__What needs to be done__. Look through the data below, and copy each line that carries the word "align".

Web document revisions
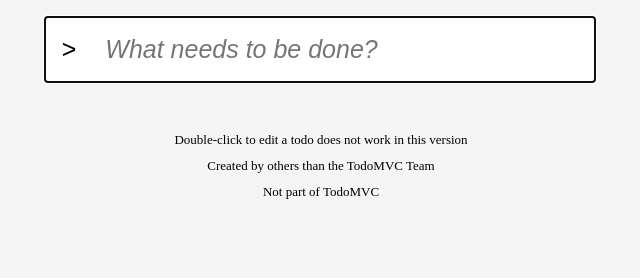
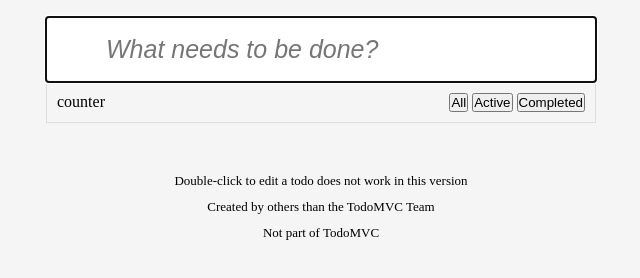
Before and after one commit to lillebjorns/Todo, a plain HTML site: page index.html in a window 1280 px wide. Shown: the part 114-392 px from the top of the page, without its empty margins (319-959 px from the left). Drawn offline with Linux system fonts and the light colour scheme.

Commit message:
Added more buttons to hide
Needs tweaking. Perhaps same solution as select all button, items align incorrectly

```diff
--- a/index.html
+++ b/index.html
@@ -11,14 +11,22 @@
 <body>
     <header><h1>todos</h1></header>
     <div class="topnav">
-
         <form id="todoinput">
             <label for="searchInput">
                 <button id="selectAllButton">></button>
                </label>
             <input id="searchInput" type="text" placeholder="What needs to be done?" autofocus for="searchInput">
-
           </form>
+    </div>
+   <div class="counter-buttons">
+  <div class="counter-box">
+    <div id="counter">counter</div>
+    <form id="activeItems">
+      <button id="allButton">All</button>
+      <button id="activeButton">Active</button>
+      <button id="completedButton">Completed</button>
+    </form>
+  </div>
 </div>
     <ul>
         <li>Double-click to edit a todo does not work in this version</li>
--- a/todo.css
+++ b/todo.css
@@ -28,24 +28,41 @@ h1 {
     border: none;
 }
 
-/*Potentiell lösning på knappen.
-Relativ positionändring i jscript.
-Syns just nu lite men halvt dold bakom. Sätt framför i Jscript
-ändra relativ position med margin right*/
 #selectAllButton {
+    display: none;
     font-size: 25px;
     padding: 10px 15px;
     border:none;
-    margin-right: -50px;
+    margin-right: -52px;
     position: relative;
     background-color:white;
 }
+
+/*ger en "låda" till alla entiteter under searchInput*/
+.counter-box {
+    display: flex;
+    justify-content: center;
+    border: 1px solid #ddd;
+    padding: 10px;
+    width: 550px;
+    margin: 0 auto;
+  }
+
+  #counter {
+    text-align: left;
+    margin-right: auto;
+  }
+
+  .counter-buttons button {
+    text-align: center;
+  }
 
  /* avstånden mellan listan och texten under*/
 ul {
     margin-top: 50px;
     text-align: center;
     font-size: small;
+    list-style-type: none;
 }
 
 /*avstånden mellan texten under listan*/
```
Lines whose indentation alone changed are shown as unchanged.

__Response__.
Needs tweaking. Perhaps same solution as select all button, items align incorrectly
+    text-align: left;
+    text-align: center;
     text-align: center;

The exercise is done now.